CellMap's mission is to bolster Norway's budding battery sector by hastening the development of relevant skills on a national scale. In particular, we'll be making use of NABALA's cell pilot line infrastructure to chart out the entire manufacturing of cells. One of the most important aspects in deciding the success or failure of a production-based business is the speed with which new materials, information, and methods can be transferred from the laboratory bench to the factory floor, where they may be put to use. When building new cell factories and production lines, having a thorough comprehension of each step of the process and how it can be scaled up will save waste and speed up the integration of new materials.
Today’s battery industry is dominated by Asia-based companies, already delivering batteries in large volumes and at low cost. However, several European and Norwegian initiatives have recently emerged to provide alternative supply, aiming to establish European energy independence. Modern Norwegian industry aims to capitalize on the advantage of clean, environmentally friendly electricity. Battery production in Norway has the scope to deliver cells and materials with a considerably lower CO2 footprint compared to competitors. Practical competence in Norway, however, still lags behind countries with existing battery industries.

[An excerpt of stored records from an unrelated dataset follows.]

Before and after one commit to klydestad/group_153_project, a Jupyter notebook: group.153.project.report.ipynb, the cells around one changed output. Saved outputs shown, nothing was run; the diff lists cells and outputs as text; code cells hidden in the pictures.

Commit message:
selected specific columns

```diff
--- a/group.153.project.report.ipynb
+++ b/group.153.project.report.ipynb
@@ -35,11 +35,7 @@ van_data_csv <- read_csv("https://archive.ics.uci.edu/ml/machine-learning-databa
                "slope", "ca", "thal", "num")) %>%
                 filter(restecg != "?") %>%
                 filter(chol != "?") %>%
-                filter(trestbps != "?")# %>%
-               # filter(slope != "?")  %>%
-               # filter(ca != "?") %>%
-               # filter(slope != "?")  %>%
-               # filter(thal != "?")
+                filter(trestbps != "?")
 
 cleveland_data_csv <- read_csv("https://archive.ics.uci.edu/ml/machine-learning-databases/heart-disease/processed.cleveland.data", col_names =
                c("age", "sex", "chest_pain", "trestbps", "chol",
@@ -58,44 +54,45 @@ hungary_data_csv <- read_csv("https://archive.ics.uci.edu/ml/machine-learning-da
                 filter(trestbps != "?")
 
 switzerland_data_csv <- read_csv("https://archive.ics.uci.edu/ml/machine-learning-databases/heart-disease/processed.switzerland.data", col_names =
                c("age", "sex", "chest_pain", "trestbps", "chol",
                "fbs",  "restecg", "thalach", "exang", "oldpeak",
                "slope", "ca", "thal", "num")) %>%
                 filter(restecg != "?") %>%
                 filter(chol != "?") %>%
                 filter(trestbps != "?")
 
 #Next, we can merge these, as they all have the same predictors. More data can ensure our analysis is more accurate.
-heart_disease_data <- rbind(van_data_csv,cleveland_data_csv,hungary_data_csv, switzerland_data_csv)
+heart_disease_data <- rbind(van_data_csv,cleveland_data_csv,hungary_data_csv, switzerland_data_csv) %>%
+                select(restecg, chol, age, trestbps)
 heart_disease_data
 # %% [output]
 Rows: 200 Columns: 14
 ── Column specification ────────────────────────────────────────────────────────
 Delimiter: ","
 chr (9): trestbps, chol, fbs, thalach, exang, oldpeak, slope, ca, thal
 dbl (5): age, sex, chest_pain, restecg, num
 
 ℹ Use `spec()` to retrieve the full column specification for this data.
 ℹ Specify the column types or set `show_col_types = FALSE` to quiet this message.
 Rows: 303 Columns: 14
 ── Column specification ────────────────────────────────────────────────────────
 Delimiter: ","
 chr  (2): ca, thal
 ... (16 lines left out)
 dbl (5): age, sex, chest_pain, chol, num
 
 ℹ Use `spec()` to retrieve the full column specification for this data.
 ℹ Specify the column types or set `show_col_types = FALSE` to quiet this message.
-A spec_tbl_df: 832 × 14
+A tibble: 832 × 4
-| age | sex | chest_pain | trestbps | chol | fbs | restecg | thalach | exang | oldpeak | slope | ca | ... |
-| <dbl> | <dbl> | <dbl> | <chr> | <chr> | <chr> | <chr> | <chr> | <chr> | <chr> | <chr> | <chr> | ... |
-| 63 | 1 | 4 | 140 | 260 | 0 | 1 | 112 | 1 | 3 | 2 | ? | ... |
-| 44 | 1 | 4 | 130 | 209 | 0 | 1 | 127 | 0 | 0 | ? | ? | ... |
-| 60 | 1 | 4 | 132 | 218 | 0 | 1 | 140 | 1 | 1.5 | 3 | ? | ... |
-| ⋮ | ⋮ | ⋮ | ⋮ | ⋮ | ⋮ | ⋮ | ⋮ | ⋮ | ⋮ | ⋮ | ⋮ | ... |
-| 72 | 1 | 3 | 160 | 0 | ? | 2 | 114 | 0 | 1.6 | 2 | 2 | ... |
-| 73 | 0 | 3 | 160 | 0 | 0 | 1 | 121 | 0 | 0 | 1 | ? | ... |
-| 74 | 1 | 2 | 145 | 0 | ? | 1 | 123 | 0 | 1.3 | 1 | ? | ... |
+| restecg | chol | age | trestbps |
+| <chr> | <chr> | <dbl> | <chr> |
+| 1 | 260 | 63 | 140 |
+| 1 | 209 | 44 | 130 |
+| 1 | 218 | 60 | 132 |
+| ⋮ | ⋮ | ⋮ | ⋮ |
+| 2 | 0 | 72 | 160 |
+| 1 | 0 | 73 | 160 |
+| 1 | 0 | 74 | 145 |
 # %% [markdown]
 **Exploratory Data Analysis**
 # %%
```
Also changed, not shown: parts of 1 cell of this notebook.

The goal of CellMap is to strengthen the position of the emerging Norwegian battery industry by accelerating the growth of the required competences at national level. Specifically, we will use the National Advanced Battery Laboratory (NABALA) cell pilot line infrastructure to map every stage of the cell production process. This will increase the rate at which we can transfer materials, knowledge and methods from the laboratory bench to the factory, bringing industrial processes up to optimal yield faster—one of the key factors determining success or failure for a production-based business. Clear understanding of all the stages of cell production and how they can be scaled-up will reduce the scrap rate when new cell factories and production lines are built and accelerate integration of new materials into existing production processes.